But Buffett’s worst manipulation is lumping together income taxes and payroll taxes in the comparison with his secretary. Payroll taxes are for specifically dedicated programs like Social Security and Medicare. Investment income isn’t and shouldn’t be subject to the payroll tax, and Buffett has far more investment income than his secretary.
Income taxes are sharply progressive, with almost 50 percent of Americans paying nothing at all. Conversely, a uniform Social Security tax rate (normally 6.2 percent each for employee and employer; although a 4.2 percent employee rate is temporarily in effect) is levied on an employee’s salary, capped at an income limit of $110,100 in 2012 (increasing each year with inflation). So, obviously, a lower-salaried secretary would pay a greater percentage of her income in payroll taxes than a much higher-salaried boss whose income is well above $110,000. But, again, this is for good reason. Social Security benefits are similarly capped. From its inception, Social Security was described as a forced savings plan for your own retirement or disability. If the Social Security tax on individuals had no limit, it would be just another income transfer/welfare program, which is precisely what liberals want.
With no cap, the normal, combined employee/employer rate of 12.4 percent on a $1 million salary would result in a tax of $124,000 in 2012 instead of $13, 652. That’s an increase of about $110,000. On a $10 million salary, that would be a tax increase of about $1,226,000. And this would be on top of income taxes, which Democrats also want to increase.
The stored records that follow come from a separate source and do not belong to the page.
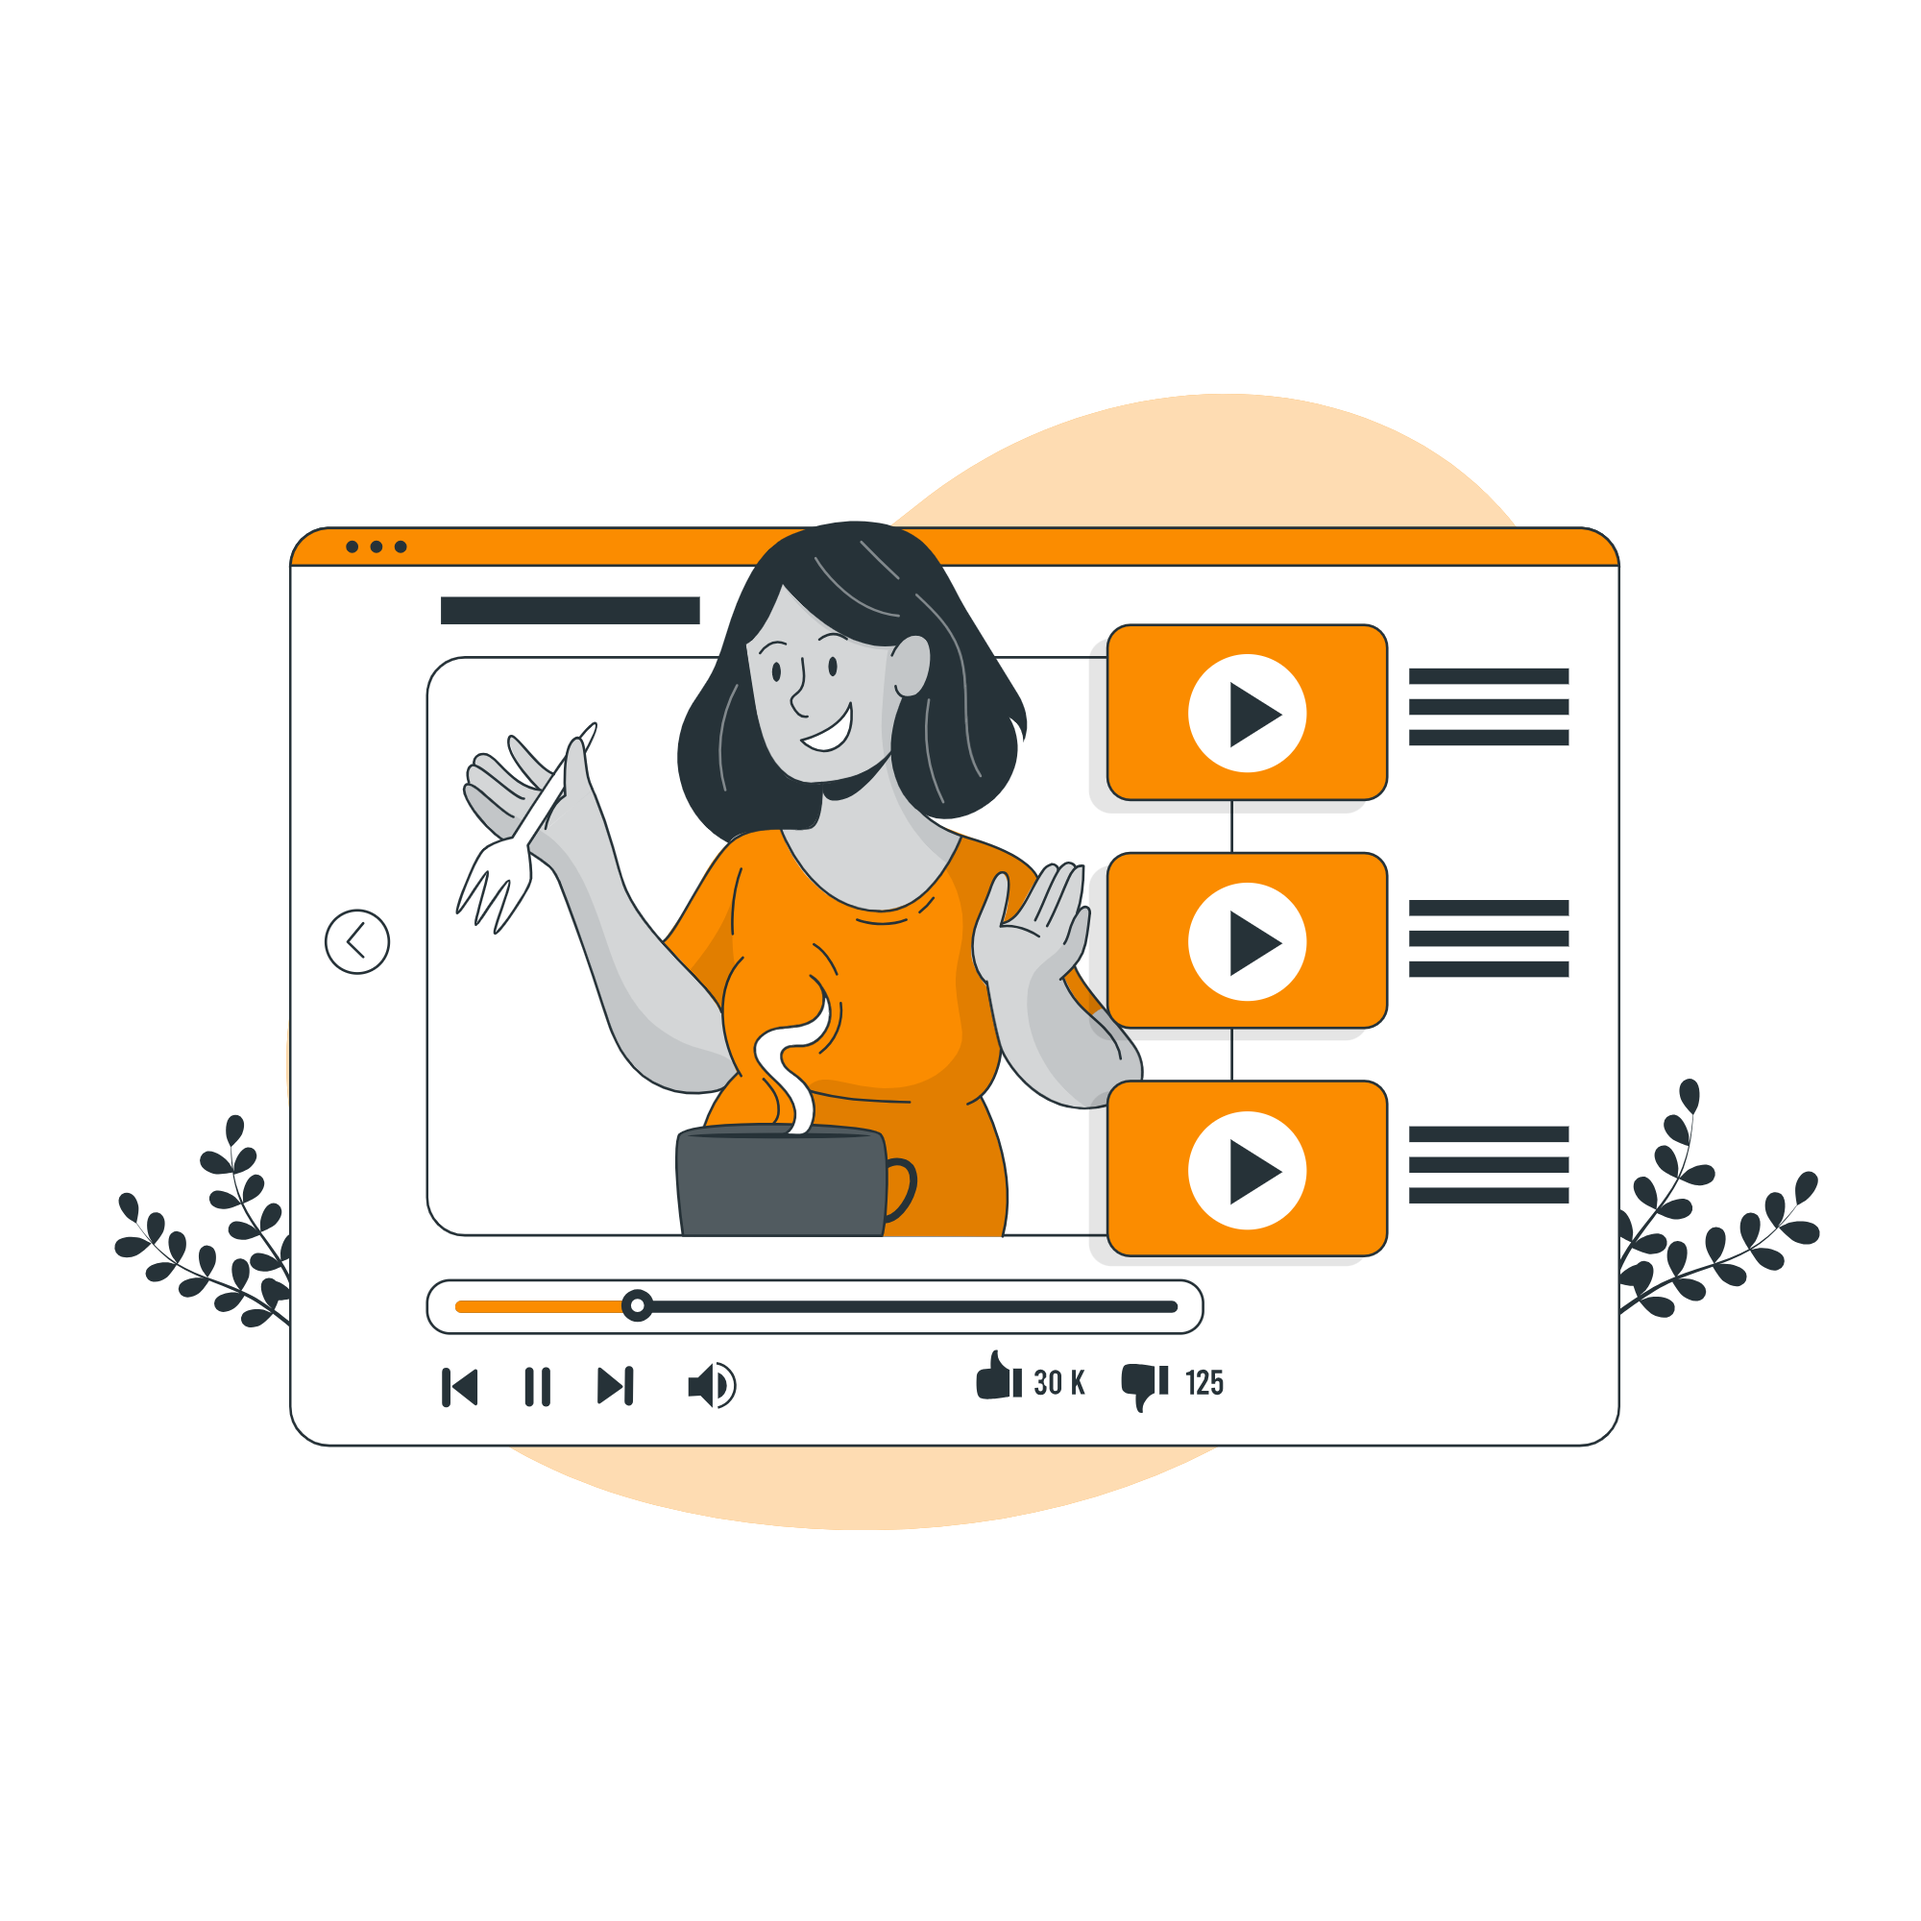
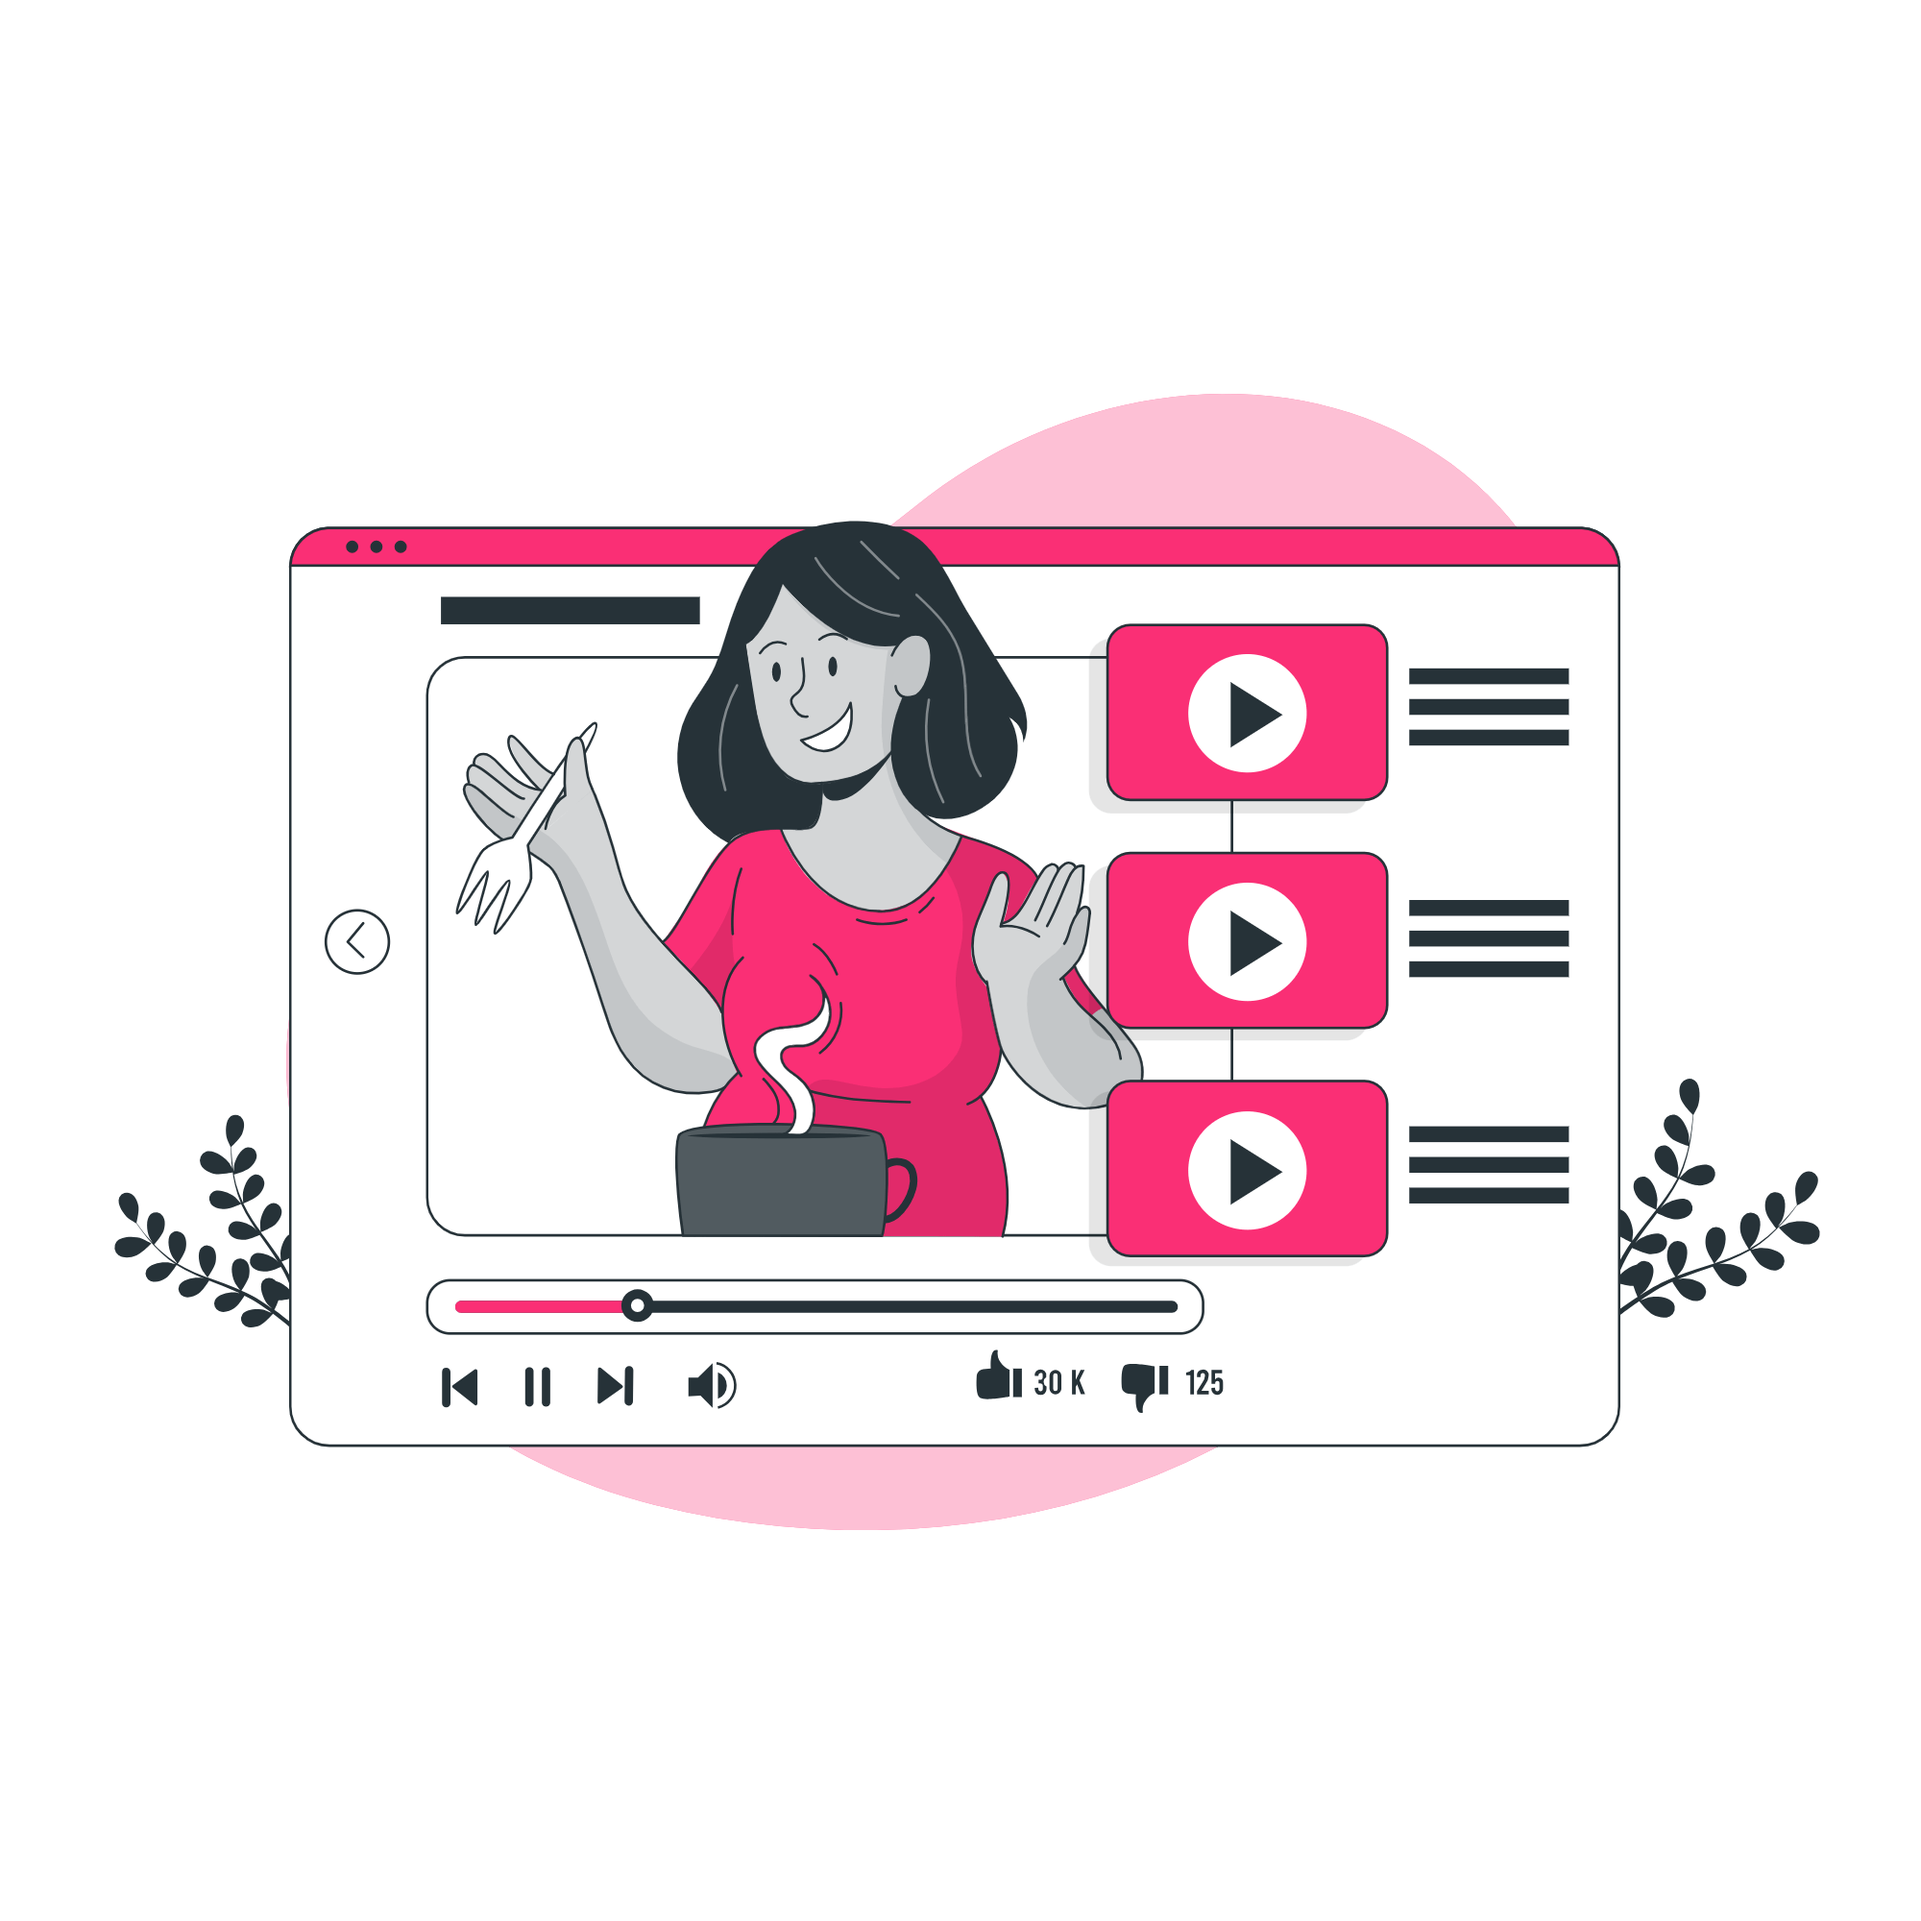
change color

diff --git a/css/main.css b/css/main.css
@@ -6,7 +6,7 @@
 
 :root {
     --main-transition: 0.5s;
-    --main-color: #ff8900;
+    --main-color: #e91e63;
     --primary-color: #fff;
     --secondary-color: #212529;
 }
@@ -32,6 +32,24 @@ ul {
 
 a {
     text-decoration: none;
+}
+
+::-webkit-scrollbar {
+    width: 10px;
+}
+
+::-webkit-scrollbar-track {
+    background-color: rgb(237, 237, 237);
+    box-shadow: inset 0.5px 0px 3px 1px #cccccc;
+}
+
+::-webkit-scrollbar-thumb {
+    background-color: var(--main-color);
+    border-radius: 10px;
+    -webkit-border-radius: 10px;
+    -moz-border-radius: 10px;
+    -ms-border-radius: 10px;
+    -o-border-radius: 10px;
 }
 
 .container {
This is grand larceny.
Read more: Mike Rosen – The Denver Post http://www.denverpost.com/rosen#ixzz1lFSOz4s8